To avoid becoming a victim, the FBI said, people should be aware of the following:

  • Callers go to great lengths to keep you on the phone, insisting you remain on the line.
  • Calls do not come from the supposed victim’s phone.
  • Callers try to prevent you from contacting the “kidnapped” victim.
  • Calls include demands for ransom money to be paid via wire transfer to Mexico; ransom amount demands may drop quickly.

If you receive a call from someone demanding a ransom for an alleged kidnap victim, the FBI says, consider the following:

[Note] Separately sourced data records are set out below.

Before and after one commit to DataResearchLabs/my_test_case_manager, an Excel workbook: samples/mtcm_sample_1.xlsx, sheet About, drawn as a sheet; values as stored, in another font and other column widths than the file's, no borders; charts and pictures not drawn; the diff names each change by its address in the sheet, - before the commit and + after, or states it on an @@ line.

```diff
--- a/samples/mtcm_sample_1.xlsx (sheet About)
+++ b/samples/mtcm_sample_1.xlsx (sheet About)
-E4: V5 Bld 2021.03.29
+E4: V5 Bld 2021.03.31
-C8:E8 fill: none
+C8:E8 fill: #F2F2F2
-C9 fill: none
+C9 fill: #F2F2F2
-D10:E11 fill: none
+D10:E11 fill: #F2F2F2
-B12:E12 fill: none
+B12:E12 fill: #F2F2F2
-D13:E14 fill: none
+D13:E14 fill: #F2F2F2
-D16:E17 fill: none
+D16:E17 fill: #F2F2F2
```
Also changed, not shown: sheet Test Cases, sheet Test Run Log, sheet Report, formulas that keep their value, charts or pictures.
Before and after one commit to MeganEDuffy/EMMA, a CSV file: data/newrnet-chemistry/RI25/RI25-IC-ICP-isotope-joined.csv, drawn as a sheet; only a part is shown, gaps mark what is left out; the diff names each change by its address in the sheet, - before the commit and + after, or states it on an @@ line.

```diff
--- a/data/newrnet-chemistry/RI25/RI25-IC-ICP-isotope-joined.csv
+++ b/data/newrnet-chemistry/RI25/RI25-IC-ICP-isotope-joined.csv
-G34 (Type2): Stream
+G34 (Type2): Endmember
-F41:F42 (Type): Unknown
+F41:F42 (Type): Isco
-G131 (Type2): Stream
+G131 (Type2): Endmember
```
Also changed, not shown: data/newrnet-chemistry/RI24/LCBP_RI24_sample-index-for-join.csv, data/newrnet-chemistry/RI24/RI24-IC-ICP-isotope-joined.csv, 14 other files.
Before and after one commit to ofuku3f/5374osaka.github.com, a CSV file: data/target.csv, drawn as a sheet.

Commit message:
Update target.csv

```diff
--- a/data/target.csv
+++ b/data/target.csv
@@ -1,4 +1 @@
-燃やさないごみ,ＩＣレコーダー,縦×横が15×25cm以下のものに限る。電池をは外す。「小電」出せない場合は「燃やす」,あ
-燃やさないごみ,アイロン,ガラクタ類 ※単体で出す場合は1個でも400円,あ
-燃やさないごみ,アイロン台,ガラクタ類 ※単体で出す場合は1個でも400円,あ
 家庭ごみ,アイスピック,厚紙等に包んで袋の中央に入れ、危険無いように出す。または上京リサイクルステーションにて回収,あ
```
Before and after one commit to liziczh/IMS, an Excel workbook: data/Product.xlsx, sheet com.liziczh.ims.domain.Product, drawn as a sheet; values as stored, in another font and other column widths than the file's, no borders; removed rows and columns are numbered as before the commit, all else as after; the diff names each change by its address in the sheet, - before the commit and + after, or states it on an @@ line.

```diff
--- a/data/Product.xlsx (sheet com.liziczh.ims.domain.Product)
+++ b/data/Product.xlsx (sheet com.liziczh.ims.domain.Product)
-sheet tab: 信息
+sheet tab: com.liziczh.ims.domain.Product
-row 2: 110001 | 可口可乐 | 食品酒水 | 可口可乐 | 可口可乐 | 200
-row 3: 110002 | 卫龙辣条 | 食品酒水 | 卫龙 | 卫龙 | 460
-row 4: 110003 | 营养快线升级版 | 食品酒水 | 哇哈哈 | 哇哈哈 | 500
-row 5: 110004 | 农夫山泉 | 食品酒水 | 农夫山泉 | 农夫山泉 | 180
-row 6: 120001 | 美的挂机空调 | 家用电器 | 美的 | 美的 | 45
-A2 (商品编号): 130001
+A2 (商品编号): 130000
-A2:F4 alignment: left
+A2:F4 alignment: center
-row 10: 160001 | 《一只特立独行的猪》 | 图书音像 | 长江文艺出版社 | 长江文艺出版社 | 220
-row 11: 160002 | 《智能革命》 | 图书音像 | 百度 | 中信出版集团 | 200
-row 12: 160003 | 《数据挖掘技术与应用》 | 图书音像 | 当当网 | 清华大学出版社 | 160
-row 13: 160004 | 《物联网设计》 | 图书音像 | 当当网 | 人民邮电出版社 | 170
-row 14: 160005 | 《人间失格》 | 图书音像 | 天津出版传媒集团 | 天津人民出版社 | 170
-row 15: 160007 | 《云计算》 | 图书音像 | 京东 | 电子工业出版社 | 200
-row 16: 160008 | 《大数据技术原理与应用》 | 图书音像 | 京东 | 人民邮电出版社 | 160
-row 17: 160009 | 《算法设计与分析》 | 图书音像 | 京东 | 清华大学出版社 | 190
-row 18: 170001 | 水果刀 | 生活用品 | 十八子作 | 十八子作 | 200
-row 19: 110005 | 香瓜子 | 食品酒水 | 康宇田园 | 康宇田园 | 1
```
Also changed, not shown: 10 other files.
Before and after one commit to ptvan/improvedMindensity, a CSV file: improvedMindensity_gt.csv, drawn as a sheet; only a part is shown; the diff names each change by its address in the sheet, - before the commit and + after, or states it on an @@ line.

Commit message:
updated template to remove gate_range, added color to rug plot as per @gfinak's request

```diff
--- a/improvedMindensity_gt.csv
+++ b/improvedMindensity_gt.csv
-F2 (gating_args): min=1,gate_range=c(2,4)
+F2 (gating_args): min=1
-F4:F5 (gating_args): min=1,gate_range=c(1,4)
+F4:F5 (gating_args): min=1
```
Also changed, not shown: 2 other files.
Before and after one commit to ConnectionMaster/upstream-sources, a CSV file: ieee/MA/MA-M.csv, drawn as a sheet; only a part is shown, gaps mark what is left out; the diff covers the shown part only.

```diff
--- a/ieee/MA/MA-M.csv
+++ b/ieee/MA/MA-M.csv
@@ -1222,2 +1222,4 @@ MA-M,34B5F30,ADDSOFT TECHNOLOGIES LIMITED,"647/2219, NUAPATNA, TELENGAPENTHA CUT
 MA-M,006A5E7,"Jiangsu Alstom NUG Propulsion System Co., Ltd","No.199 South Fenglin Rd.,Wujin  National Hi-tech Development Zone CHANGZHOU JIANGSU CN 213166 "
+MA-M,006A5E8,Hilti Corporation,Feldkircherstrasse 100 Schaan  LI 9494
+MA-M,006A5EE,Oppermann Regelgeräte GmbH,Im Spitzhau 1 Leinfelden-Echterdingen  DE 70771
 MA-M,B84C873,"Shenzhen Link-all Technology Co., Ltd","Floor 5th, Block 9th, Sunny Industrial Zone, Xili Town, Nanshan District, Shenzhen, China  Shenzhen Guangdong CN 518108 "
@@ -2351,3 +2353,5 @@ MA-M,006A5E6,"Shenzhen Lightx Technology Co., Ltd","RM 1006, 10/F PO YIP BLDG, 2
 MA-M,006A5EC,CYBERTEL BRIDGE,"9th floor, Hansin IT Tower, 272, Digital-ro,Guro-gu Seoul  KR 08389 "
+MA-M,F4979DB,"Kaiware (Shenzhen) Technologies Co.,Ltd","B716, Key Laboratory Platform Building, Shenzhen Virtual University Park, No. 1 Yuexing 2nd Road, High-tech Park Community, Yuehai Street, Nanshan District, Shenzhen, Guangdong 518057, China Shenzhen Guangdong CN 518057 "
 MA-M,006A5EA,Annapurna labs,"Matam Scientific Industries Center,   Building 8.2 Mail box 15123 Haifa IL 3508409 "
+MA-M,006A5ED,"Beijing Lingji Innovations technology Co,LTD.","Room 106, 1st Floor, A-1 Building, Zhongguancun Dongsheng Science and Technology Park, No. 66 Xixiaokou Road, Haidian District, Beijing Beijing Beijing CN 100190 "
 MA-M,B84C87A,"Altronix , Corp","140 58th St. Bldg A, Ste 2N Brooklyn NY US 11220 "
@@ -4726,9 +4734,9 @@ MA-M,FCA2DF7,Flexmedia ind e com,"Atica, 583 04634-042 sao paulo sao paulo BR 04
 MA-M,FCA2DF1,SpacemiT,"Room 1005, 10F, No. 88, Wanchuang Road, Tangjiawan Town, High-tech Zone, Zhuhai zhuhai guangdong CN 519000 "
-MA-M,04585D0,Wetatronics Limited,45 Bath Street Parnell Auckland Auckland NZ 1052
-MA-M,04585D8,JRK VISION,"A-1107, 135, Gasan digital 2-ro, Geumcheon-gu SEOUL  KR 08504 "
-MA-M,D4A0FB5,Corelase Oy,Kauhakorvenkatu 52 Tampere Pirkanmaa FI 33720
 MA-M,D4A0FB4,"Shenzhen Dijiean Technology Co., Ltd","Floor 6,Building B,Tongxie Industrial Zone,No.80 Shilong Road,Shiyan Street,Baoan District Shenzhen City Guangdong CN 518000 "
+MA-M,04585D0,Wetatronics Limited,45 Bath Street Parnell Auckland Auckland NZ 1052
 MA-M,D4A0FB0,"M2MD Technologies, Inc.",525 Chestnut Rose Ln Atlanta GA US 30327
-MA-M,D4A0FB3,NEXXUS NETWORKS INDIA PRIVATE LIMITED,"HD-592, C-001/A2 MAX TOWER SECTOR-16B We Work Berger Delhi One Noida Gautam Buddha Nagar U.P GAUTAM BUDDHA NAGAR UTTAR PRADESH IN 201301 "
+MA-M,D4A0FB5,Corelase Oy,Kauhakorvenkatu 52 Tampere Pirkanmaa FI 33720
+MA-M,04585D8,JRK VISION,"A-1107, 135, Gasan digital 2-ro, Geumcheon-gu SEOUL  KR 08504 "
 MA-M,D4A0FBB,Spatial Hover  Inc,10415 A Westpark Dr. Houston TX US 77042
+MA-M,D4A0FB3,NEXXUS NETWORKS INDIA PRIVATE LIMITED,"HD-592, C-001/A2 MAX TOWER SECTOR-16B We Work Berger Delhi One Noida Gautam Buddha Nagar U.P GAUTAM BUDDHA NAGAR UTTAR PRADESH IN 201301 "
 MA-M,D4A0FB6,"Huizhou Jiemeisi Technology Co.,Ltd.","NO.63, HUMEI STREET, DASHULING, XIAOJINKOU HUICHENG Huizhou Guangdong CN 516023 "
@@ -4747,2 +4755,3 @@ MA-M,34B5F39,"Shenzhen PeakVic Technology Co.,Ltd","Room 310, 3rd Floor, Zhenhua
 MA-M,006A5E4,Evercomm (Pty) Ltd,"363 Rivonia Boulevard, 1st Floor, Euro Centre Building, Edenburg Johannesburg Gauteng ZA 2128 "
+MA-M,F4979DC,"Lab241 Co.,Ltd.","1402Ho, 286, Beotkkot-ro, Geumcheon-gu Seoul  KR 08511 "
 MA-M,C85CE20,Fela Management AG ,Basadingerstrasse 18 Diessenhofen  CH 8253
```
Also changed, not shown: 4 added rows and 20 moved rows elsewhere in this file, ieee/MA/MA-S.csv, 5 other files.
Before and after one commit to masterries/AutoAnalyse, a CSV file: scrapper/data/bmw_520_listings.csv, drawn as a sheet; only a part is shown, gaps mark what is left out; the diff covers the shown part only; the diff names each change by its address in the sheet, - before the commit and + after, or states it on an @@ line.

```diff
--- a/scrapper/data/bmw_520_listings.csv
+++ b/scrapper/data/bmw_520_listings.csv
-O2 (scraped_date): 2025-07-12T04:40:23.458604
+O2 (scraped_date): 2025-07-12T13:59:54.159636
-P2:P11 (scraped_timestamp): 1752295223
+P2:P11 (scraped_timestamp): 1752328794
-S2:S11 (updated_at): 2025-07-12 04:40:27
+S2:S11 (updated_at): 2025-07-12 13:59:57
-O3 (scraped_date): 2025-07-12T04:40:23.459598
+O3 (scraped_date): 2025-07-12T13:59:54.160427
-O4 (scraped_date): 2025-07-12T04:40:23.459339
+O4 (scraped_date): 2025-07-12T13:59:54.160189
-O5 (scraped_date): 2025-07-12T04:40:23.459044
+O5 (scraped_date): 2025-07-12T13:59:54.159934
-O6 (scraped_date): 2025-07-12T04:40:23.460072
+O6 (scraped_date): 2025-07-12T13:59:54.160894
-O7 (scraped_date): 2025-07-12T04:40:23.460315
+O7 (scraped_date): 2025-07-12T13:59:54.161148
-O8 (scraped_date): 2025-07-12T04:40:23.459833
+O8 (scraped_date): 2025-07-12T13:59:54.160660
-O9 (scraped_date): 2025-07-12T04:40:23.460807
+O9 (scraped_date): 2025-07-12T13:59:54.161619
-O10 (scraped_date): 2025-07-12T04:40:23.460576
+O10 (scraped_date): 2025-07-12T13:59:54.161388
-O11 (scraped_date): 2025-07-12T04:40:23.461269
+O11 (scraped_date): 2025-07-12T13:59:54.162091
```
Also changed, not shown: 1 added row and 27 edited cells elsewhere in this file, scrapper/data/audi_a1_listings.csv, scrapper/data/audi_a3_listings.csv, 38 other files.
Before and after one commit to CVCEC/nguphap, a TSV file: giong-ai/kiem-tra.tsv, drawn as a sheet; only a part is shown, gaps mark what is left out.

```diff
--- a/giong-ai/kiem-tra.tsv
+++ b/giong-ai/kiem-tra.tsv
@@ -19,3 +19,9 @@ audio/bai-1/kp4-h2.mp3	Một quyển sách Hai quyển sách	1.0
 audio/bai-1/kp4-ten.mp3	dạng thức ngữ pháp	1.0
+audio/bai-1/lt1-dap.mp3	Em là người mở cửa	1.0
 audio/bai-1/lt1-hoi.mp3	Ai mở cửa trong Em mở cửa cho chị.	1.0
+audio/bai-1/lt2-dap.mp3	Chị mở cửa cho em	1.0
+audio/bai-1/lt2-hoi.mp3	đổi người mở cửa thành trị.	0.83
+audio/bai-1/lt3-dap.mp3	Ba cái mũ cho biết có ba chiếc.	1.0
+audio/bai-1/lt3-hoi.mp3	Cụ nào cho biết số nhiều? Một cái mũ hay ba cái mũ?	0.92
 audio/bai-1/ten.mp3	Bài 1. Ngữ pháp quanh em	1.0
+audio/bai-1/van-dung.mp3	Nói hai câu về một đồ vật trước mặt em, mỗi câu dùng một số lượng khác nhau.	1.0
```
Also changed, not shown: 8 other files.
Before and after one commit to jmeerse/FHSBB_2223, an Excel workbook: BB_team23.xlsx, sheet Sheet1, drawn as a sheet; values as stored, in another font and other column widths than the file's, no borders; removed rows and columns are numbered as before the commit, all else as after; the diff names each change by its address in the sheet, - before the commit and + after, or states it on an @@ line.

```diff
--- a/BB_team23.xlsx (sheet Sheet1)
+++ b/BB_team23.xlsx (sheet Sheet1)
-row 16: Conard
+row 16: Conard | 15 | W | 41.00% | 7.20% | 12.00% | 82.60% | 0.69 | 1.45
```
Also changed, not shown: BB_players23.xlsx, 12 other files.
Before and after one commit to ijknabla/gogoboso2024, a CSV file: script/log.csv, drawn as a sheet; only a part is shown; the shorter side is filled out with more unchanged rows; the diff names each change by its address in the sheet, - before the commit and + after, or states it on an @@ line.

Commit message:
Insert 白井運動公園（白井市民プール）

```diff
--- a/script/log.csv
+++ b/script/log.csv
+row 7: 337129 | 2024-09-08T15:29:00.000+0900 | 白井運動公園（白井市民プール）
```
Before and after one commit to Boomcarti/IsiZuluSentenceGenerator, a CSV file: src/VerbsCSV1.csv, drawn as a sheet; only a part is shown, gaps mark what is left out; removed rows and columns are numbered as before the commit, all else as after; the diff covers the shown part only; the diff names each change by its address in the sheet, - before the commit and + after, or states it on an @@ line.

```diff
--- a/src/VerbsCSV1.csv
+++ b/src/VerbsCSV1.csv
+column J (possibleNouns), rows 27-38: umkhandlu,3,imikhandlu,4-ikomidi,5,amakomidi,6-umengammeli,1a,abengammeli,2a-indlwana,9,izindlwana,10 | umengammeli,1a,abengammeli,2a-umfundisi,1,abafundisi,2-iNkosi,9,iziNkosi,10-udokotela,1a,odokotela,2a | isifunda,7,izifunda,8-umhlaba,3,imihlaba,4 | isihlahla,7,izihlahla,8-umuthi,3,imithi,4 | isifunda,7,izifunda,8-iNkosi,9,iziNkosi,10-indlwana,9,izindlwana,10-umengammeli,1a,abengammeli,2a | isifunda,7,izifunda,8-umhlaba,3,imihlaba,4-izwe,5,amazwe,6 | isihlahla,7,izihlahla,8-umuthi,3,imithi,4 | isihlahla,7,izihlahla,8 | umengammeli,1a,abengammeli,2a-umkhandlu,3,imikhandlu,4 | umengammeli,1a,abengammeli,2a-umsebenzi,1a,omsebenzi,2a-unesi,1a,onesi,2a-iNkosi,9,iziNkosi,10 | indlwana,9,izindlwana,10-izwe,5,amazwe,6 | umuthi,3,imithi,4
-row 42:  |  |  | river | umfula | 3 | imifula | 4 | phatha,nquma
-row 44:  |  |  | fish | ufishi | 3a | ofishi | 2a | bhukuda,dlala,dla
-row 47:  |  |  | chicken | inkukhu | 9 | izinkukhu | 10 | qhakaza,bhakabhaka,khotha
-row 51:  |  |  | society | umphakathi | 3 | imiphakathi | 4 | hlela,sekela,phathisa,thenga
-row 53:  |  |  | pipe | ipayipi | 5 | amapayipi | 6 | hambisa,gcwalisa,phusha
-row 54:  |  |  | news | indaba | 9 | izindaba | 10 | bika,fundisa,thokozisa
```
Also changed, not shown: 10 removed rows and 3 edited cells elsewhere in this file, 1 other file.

  • In most cases, the best course of action is to hang up the phone.
  • If you do engage the caller, don’t call out your loved one’s name.
  • Try to slow the situation down. Ask to speak to your family member directly. Ask, “How do I know my loved one is OK?”
  • Ask questions only the alleged kidnap victim would know, such as the name of a pet. Avoid sharing information about yourself or your family.
  • Listen carefully to the voice of the alleged victim if the person speaks.
  • Attempt to contact the alleged victim via phone, text, or social media, and ask the person to call back from their cell phone.
  • To buy time, repeat the caller’s request and tell the person you are writing down the demand, or tell the caller you need time to get things moving.
  • Don’t agree to pay a ransom, by wire or in person. Delivering money in person can be dangerous.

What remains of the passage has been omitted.